- WHAT THIS TASK INVOLVES:
Give each line of the records again exactly and omit every picture.

┌─ RECORDS SHOWN

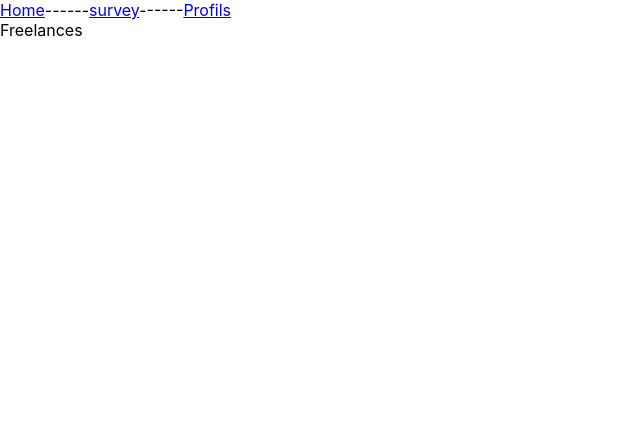
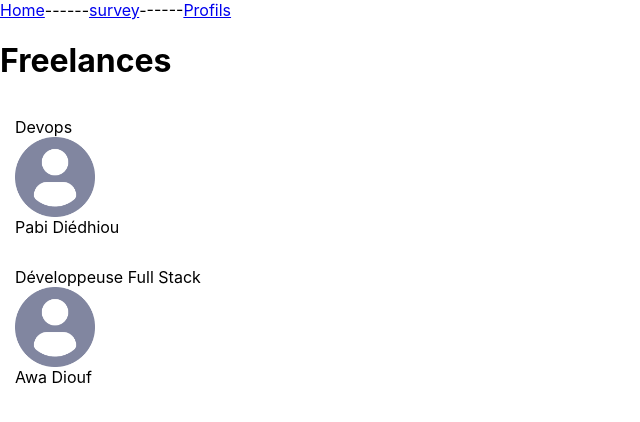
Before and after one commit to pabidiedhiou/PABI-AGENCY, a React (Create React App) app: page /freelances in a window 1280 px wide. Shown: the top 422 px of the page, without its empty margins (0-640 px from the left). Built offline with nearby package versions, Linux system fonts and the light colour scheme.

Commit message:
Jusqu'a Indiquer les Types de Vos Props avec Proptypes

```diff
--- /dev/null
+++ b/src/components/Card/Card.js
@@ -0,0 +1,22 @@
+import PropTypes from 'prop-types'
+import ProfilParDefaut from '../../assets/logo.PNG'
+export default function Card({ label, nom, picture }) {
+  return (
+    <div style={{ display: 'flex', flexDirection: 'column', padding: 15 }}>
+      <span>{label}</span>
+      <img src={picture} alt="freelance" height={80} width={80} />
+      <span>{nom}</span>
+    </div>
+  )
+}
+
+Card.defaultProps = {
+  nom: '',
+  label: '',
+  picture: ProfilParDefaut,
+}
+Card.propTypes = {
+  label: PropTypes.string.isRequired,
+  nom: PropTypes.string.isRequired,
+  picture: PropTypes.string.isRequired,
+}
--- a/src/pages/Freelances/Freelances.js
+++ b/src/pages/Freelances/Freelances.js
@@ -1,5 +1,29 @@
-import React from 'react'
-
+import ProfilParDefaut from '../../assets/logo.PNG'
+import Card from '../../components/Card/Card'
+const freelanceProfiles = [
+  {
+    nom: 'Pabi Diédhiou',
+    titre: 'Devops',
+    picture: ProfilParDefaut,
+  },
+  {
+    nom: 'Awa Diouf',
+    titre: 'Développeuse Full Stack',
+    picture: ProfilParDefaut,
+  },
+]
 export default function Freelances() {
-  return <div>Freelances</div>
+  return (
+    <div>
+      <h1>Freelances</h1>
+      {freelanceProfiles.map((profil, index) => (
+        <Card
+          key={`${profil.nom}-${index}`}
+          label={profil.titre}
+          picture={profil.picture}
+          nom={profil.nom}
+        />
+      ))}
+    </div>
+  )
 }
```
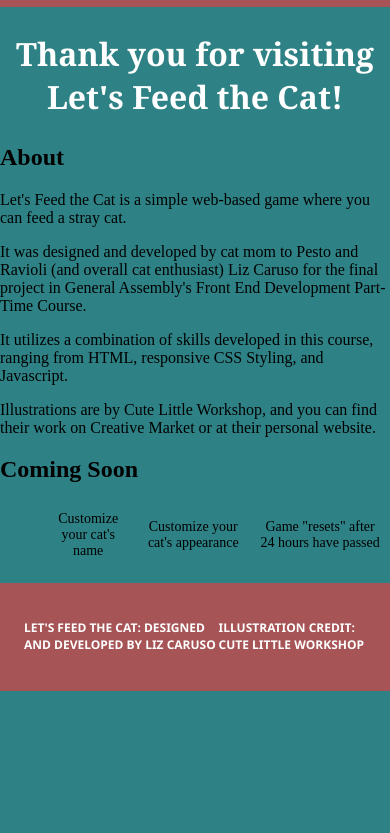
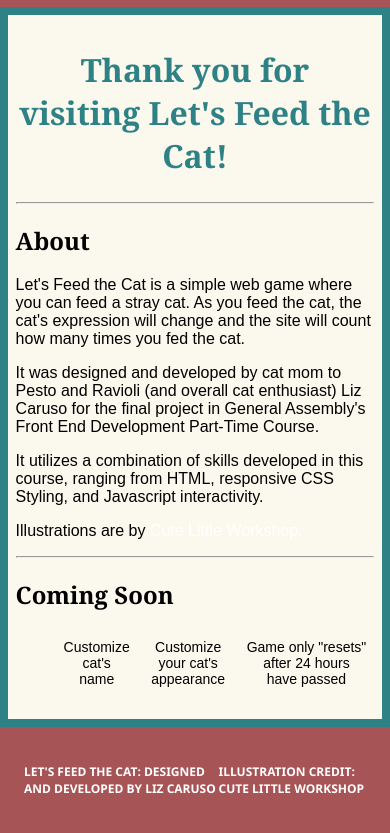
Before and after one commit to lizcaruso/feed-the-cat, a plain HTML site: page coming-soon.html in a window 390 px wide. Shown: the part 53-886 px from the top of the page. Before the commit the page ends 844 px from the top, so only its background shows below. Drawn offline with Linux system fonts and the light colour scheme.

Commit message:
styling for coming soon page is complete for mobile break point

```diff
--- a/coming-soon.html
+++ b/coming-soon.html
@@ -17,22 +17,26 @@
         </ul>
     </nav>
 
-    <div>
-        <h1>Thank you for visiting Let's Feed the Cat!</h1>
+    <div class="coming-soon-content">
+
+        <h1 id="teal-h1-text">Thank you for visiting Let's Feed the Cat!</h1>
+        <hr>
         <h2>About</h2>
-        <p>Let's Feed the Cat is a simple web-based game where you can feed a stray cat.</p>
+        <p>Let's Feed the Cat is a simple web game where you can feed a stray cat. As you feed the cat, the cat's expression will change and the site will count how many times you fed the cat.
         <p>It was designed and developed by cat mom to Pesto and Ravioli (and overall cat enthusiast) Liz Caruso for the final project in General Assembly's Front End Development Part-Time Course.</p>
-        <p>It utilizes a combination of skills developed in this course, ranging from HTML, responsive CSS Styling, and  Javascript.</p>
-        <p>Illustrations are by Cute Little Workshop, and you can find their work on Creative Market or at their personal website.</p>
+        <p>It utilizes a combination of skills developed in this course, ranging from HTML, responsive CSS Styling, and  Javascript interactivity.</p>
+        <p>Illustrations are by <a class="teal-link" href="https://creativemarket.com/falconeroa">Cute Little Workshop.</a></p>
+        <hr>
         <h2>Coming Soon</h2>
         <p>
             <ul>
-                <li>Customize your cat's name</li>
+                <li>Customize cat's name</li>
                 <li>Customize your cat's appearance</li>
-                <li>Game "resets" after 24 hours have passed</li>
+                <li>Game only "resets" after 24 hours have passed</li>
             </ul>
         </p>
     </div>
+
     <footer>
         <p>Let's Feed the Cat: designed and developed by Liz Caruso</p>
         <p>Illustration Credit: <a href="https://creativemarket.com/falconeroa">Cute Little Workshop</a></p>
--- a/style.css
+++ b/style.css
@@ -14,10 +14,13 @@ h1 {
     color: white;
 }
 
-ul {
+ul, ol {
     display: flex;
     flex-direction: row;
     align-items: center;
+}
+
+ul {
     list-style-type: none;
 }
 
@@ -156,4 +159,23 @@ footer {
         margin-top: 75px;
     }
 
+    .coming-soon-content {
+        background-color: #FBF8ED;
+        font-family: Arial, Helvetica, sans-serif;
+        margin: 2% 2%;
+        padding: 2% 2%;
+    }
+
+    #teal-h1-text {
+        color: #2e8285;
+    }
+
+    h2 {
+        font-family: Georgia, 'Times New Roman', Times, serif;
+    }
+
+    .teal-link {
+        color: #2e8285;
+    }
+
   }
```
Also changed, not shown: index.html (+1 -1 lines).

└─

- TASK OUTPUT:
Before and after one commit to pabidiedhiou/PABI-AGENCY, a React (Create React App) app: page /freelances in a window 1280 px wide. Shown: the top 422 px of the page, without its empty margins (0-640 px from the left). Built offline with nearby package versions, Linux system fonts and the light colour scheme.

Commit message:
Jusqu'a Indiquer les Types de Vos Props avec Proptypes

```diff
--- /dev/null
+++ b/src/components/Card/Card.js
@@ -0,0 +1,22 @@
+import PropTypes from 'prop-types'
+import ProfilParDefaut from '../../assets/logo.PNG'
+export default function Card({ label, nom, picture }) {
+  return (
+    <div style={{ display: 'flex', flexDirection: 'column', padding: 15 }}>
+      <span>{label}</span>
+      <img src={picture} alt="freelance" height={80} width={80} />
+      <span>{nom}</span>
+    </div>
+  )
+}
+
+Card.defaultProps = {
+  nom: '',
+  label: '',
+  picture: ProfilParDefaut,
+}
+Card.propTypes = {
+  label: PropTypes.string.isRequired,
+  nom: PropTypes.string.isRequired,
+  picture: PropTypes.string.isRequired,
+}
--- a/src/pages/Freelances/Freelances.js
+++ b/src/pages/Freelances/Freelances.js
@@ -1,5 +1,29 @@
-import React from 'react'
-
+import ProfilParDefaut from '../../assets/logo.PNG'
+import Card from '../../components/Card/Card'
+const freelanceProfiles = [
+  {
+    nom: 'Pabi Diédhiou',
+    titre: 'Devops',
+    picture: ProfilParDefaut,
+  },
+  {
+    nom: 'Awa Diouf',
+    titre: 'Développeuse Full Stack',
+    picture: ProfilParDefaut,
+  },
+]
 export default function Freelances() {
-  return <div>Freelances</div>
+  return (
+    <div>
+      <h1>Freelances</h1>
+      {freelanceProfiles.map((profil, index) => (
+        <Card
+          key={`${profil.nom}-${index}`}
+          label={profil.titre}
+          picture={profil.picture}
+          nom={profil.nom}
+        />
+      ))}
+    </div>
+  )
 }
```
Before and after one commit to lizcaruso/feed-the-cat, a plain HTML site: page coming-soon.html in a window 390 px wide. Shown: the part 53-886 px from the top of the page. Before the commit the page ends 844 px from the top, so only its background shows below. Drawn offline with Linux system fonts and the light colour scheme.

Commit message:
styling for coming soon page is complete for mobile break point

```diff
--- a/coming-soon.html
+++ b/coming-soon.html
@@ -17,22 +17,26 @@
         </ul>
     </nav>
 
-    <div>
-        <h1>Thank you for visiting Let's Feed the Cat!</h1>
+    <div class="coming-soon-content">
+
+        <h1 id="teal-h1-text">Thank you for visiting Let's Feed the Cat!</h1>
+        <hr>
         <h2>About</h2>
-        <p>Let's Feed the Cat is a simple web-based game where you can feed a stray cat.</p>
+        <p>Let's Feed the Cat is a simple web game where you can feed a stray cat. As you feed the cat, the cat's expression will change and the site will count how many times you fed the cat.
         <p>It was designed and developed by cat mom to Pesto and Ravioli (and overall cat enthusiast) Liz Caruso for the final project in General Assembly's Front End Development Part-Time Course.</p>
-        <p>It utilizes a combination of skills developed in this course, ranging from HTML, responsive CSS Styling, and  Javascript.</p>
-        <p>Illustrations are by Cute Little Workshop, and you can find their work on Creative Market or at their personal website.</p>
+        <p>It utilizes a combination of skills developed in this course, ranging from HTML, responsive CSS Styling, and  Javascript interactivity.</p>
+        <p>Illustrations are by <a class="teal-link" href="https://creativemarket.com/falconeroa">Cute Little Workshop.</a></p>
+        <hr>
         <h2>Coming Soon</h2>
         <p>
             <ul>
-                <li>Customize your cat's name</li>
+                <li>Customize cat's name</li>
                 <li>Customize your cat's appearance</li>
-                <li>Game "resets" after 24 hours have passed</li>
+                <li>Game only "resets" after 24 hours have passed</li>
             </ul>
         </p>
     </div>
+
     <footer>
         <p>Let's Feed the Cat: designed and developed by Liz Caruso</p>
         <p>Illustration Credit: <a href="https://creativemarket.com/falconeroa">Cute Little Workshop</a></p>
--- a/style.css
+++ b/style.css
@@ -14,10 +14,13 @@ h1 {
     color: white;
 }
 
-ul {
+ul, ol {
     display: flex;
     flex-direction: row;
     align-items: center;
+}
+
+ul {
     list-style-type: none;
 }
 
@@ -156,4 +159,23 @@ footer {
         margin-top: 75px;
     }
 
+    .coming-soon-content {
+        background-color: #FBF8ED;
+        font-family: Arial, Helvetica, sans-serif;
+        margin: 2% 2%;
+        padding: 2% 2%;
+    }
+
+    #teal-h1-text {
+        color: #2e8285;
+    }
+
+    h2 {
+        font-family: Georgia, 'Times New Roman', Times, serif;
+    }
+
+    .teal-link {
+        color: #2e8285;
+    }
+
   }
```
Also changed, not shown: index.html (+1 -1 lines).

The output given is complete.